Finally - all the shows are over for this year. The last one was Bakewell, last weekend - one of the smallest, but also one of the most successful for me. It's small and quiet enough to spend time talking to customers, helping and offering advice, time to catch up with fellow stallholders that we're seeing for the last time this year, but the customers came and they spent!
I was also teaching this year - I did a workshop on both days on handcarding. It's something that spinners quite often have not thought about doing 'properly' before, and I always manage to raise a few eyebrows. But people do seem to find it valuable.
So, today I managed to get all my yarn photographed in daylight, and the Etsy shop has been updated. I do have some lovely colours this year, even if I say so myself.
All I need to do now is find daylight to start photographing the yarn. Quite when, I don't know. This working-full-time lark is really not helpful...
Sunday, 26 October 2014
Sunday, 5 October 2014
I have been following the great Dr Francis Pryor's blog for a while, and one of my favourite posts dates back a couple of years. In it he effortlessly combines a couple of interesting serious archaeological points, a bit of industrial archeology, some farming details, and a bit of utterly rib-splitting slapstick. Go and read it here - I'll wait.
Anyway, I can remember having a Twitter discussion about this with him earlier this year, at which point I conceived of the idea of a tea-cosy based on the Star Carr red deer skull frontlets. This bubbled away at the back of my mind for a while, until I discovered that Francis Pryor would be speaking at Ilkley Literature Festival this year. That happened today.
So on 25th September I pulled out a pair of 3.25mm circular needles, some Jacob yarn I traded for a year or two back, and cast on enough needles to go round a large head or a large teapot. After knitting in the round in black for a while, I brought in the white and knitted a rough approximation of the bottom of one of the frontlets (I worked off a photo of the one in the British Museum on my laptop in front of me). Once I'd finished with the black, I decreased to nothing in white and finished it off, and embroidered the holes in the top of the skull. (Not eyes, these are deliberately chipped holes in the skull top)
I then picked up the stitches from the cast on edge, knitted a bit more in black, and finished with the same decrease to nothing. The tea-cosy can then be pushed up inside itself, making a nice warm double layer of wool.
The antlers were knitted quickly, and then I stuffed them with wool and sewed them in place this morning, adding one of my sew-in labels and writing a quick care note.
Francis Pryor's talk this afternoon was excellent - funny, biting, educational. The audience were interesting too - when he brought politics into it (which given his character was unavoidable) and revealed he's been moving to the left as he's aged, half the audience hummed/nodded/clapped in approval, and the other half sighed and tutted with impatience.

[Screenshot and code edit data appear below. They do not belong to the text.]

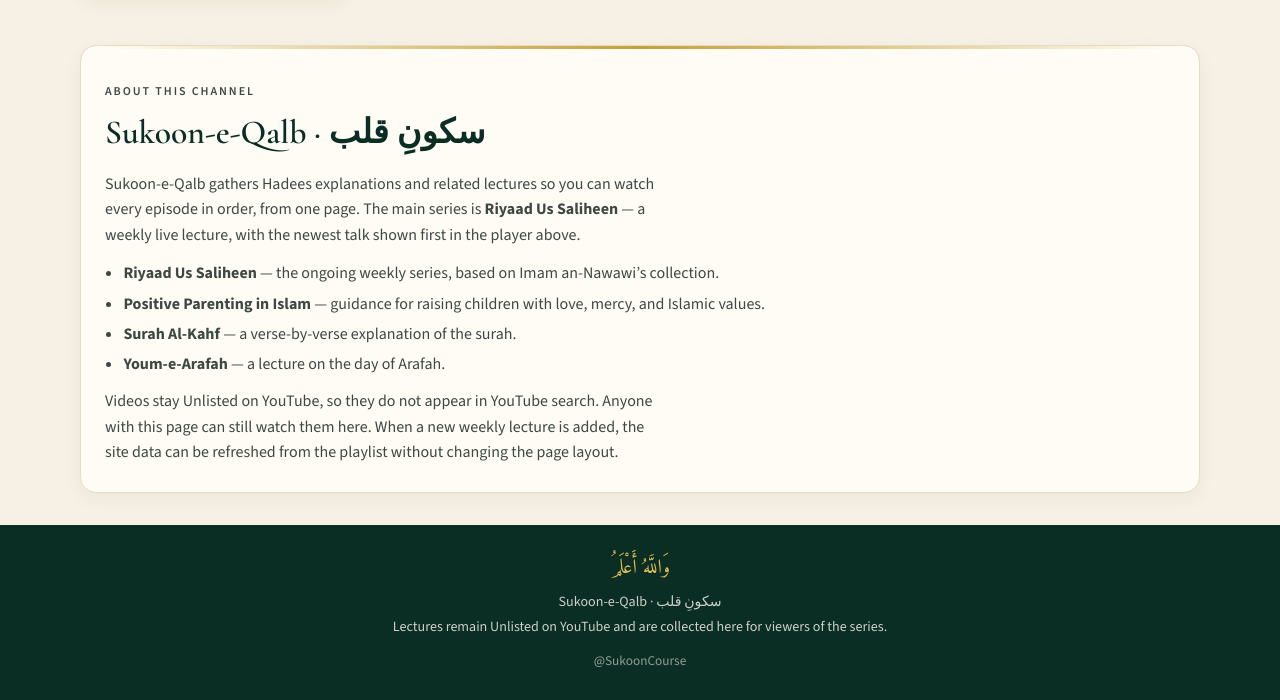
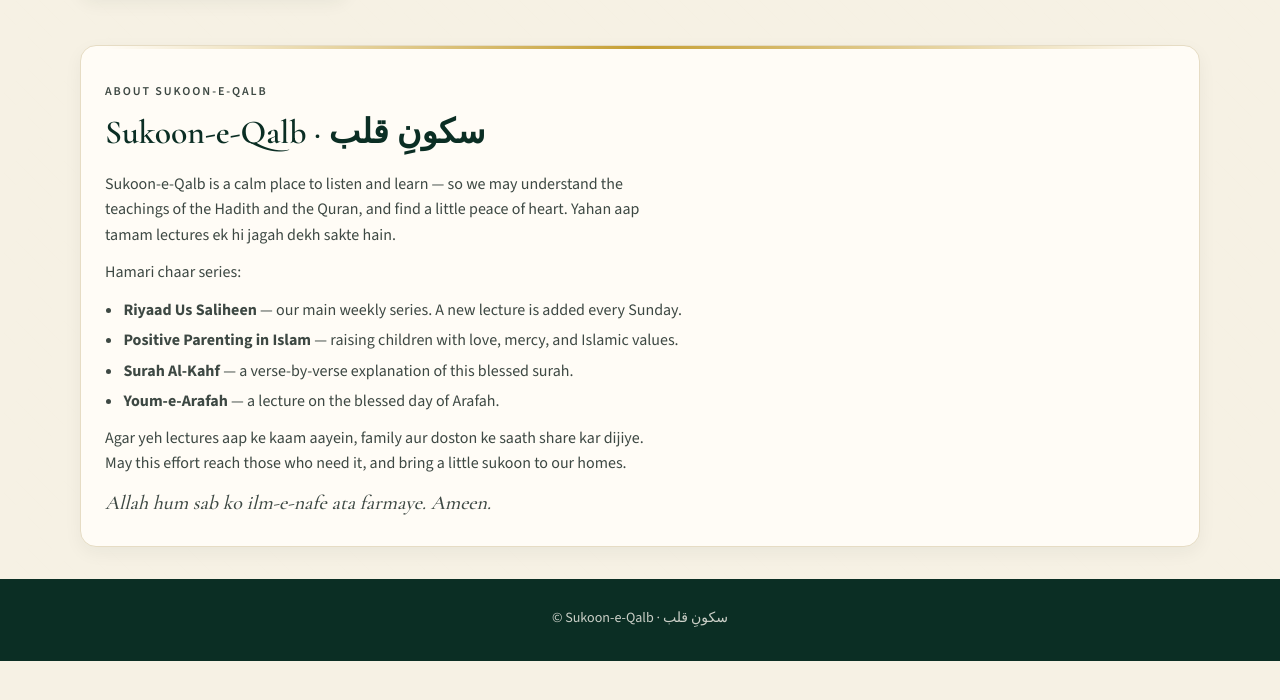
Before and after one commit to SukooneQalb/sukooneqalb.github.io, a plain HTML site: page index.html in a window 1280 px wide. Shown: the part 7147-7847 px from the top of the page. After the commit the page ends 7808 px from the top, so only its background shows below. Drawn offline with nearby package versions, Linux system fonts and the light colour scheme.

Commit message:
Add files via upload

```diff
--- a/index.html
+++ b/index.html
@@ -72,24 +72,23 @@
     <div id="series-sections"></div>
 
     <section class="wrap about" id="about" aria-labelledby="about-title">
-      <p class="section-kicker">About this channel</p>
+      <p class="section-kicker">About Sukoon-e-Qalb</p>
       <h2 class="section-title" id="about-title">Sukoon-e-Qalb · سکونِ قلب</h2>
-      <p>Sukoon-e-Qalb gathers Hadees explanations and related lectures so you can watch every episode in order, from one page. The main series is <strong>Riyaad Us Saliheen</strong> — a weekly live lecture, with the newest talk shown first in the player above.</p>
+      <p>Sukoon-e-Qalb is a calm place to listen and learn — so we may understand the teachings of the Hadith and the Quran, and find a little peace of heart. Yahan aap tamam lectures ek hi jagah dekh sakte hain.</p>
+      <p>Hamari chaar series:</p>
       <ul>
-        <li><strong>Riyaad Us Saliheen</strong> — the ongoing weekly series, based on Imam an-Nawawi’s collection.</li>
-        <li><strong>Positive Parenting in Islam</strong> — guidance for raising children with love, mercy, and Islamic values.</li>
-        <li><strong>Surah Al-Kahf</strong> — a verse-by-verse explanation of the surah.</li>
-        <li><strong>Youm-e-Arafah</strong> — a lecture on the day of Arafah.</li>
+        <li><strong>Riyaad Us Saliheen</strong> — our main weekly series. A new lecture is added every Sunday.</li>
+        <li><strong>Positive Parenting in Islam</strong> — raising children with love, mercy, and Islamic values.</li>
+        <li><strong>Surah Al-Kahf</strong> — a verse-by-verse explanation of this blessed surah.</li>
+        <li><strong>Youm-e-Arafah</strong> — a lecture on the blessed day of Arafah.</li>
       </ul>
-      <p>Videos stay Unlisted on YouTube, so they do not appear in YouTube search. Anyone with this page can still watch them here. When a new weekly lecture is added, the site data can be refreshed from the playlist without changing the page layout.</p>
+      <p>Agar yeh lectures aap ke kaam aayein, family aur doston ke saath share kar dijiye. May this effort reach those who need it, and bring a little sukoon to our homes.</p>
+      <p class="about-dua">Allah hum sab ko ilm-e-nafe ata farmaye. Ameen.</p>
     </section>
   </main>
 
   <footer class="site-footer">
-    <p class="arabic" lang="ar" dir="rtl">وَاللَّهُ أَعْلَمُ</p>
-    <p>Sukoon-e-Qalb · سکونِ قلب</p>
-    <p>Lectures remain Unlisted on YouTube and are collected here for viewers of the series.</p>
-    <small>@SukoonCourse</small>
+    <p>© Sukoon-e-Qalb · <span lang="ur" dir="rtl">سکونِ قلب</span></p>
   </footer>
 
   <script src="videos.js"></script>
--- a/styles.css
+++ b/styles.css
@@ -595,6 +595,13 @@ button {
   margin-top: 0.3rem;
 }
 
+.about-dua {
+  font-family: "Cormorant Garamond", "Amiri", serif;
+  font-size: 1.25rem;
+  font-style: italic;
+  color: var(--green-deep);
+}
+
 /* Footer */
 .site-footer {
   background: var(--green-deep);
```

And I presented this eminent archaeologist - possibly one of the most eminent living archaeologist - with this tea-cosy as he came off the podium, mentioning his blog post and our subsequent 'chat'. He nearly fell over laughing, and put it on to walk out of the very crowded room and into the signing area. (I can't imagine my own old archaeology professor every dreaming of doing this!)
And he put it on again when he signed my book. Yes, of course I bought a copy of his book: Home - A Time Traveller's Tales From Britain's Prehistory. I have no doubt it will be fascinating.
He was going for the gravitas effect.
And yes, I made notes. Do you think they'll be a demand for a Mesolithic Shamanic Headdress Tea-Cosy?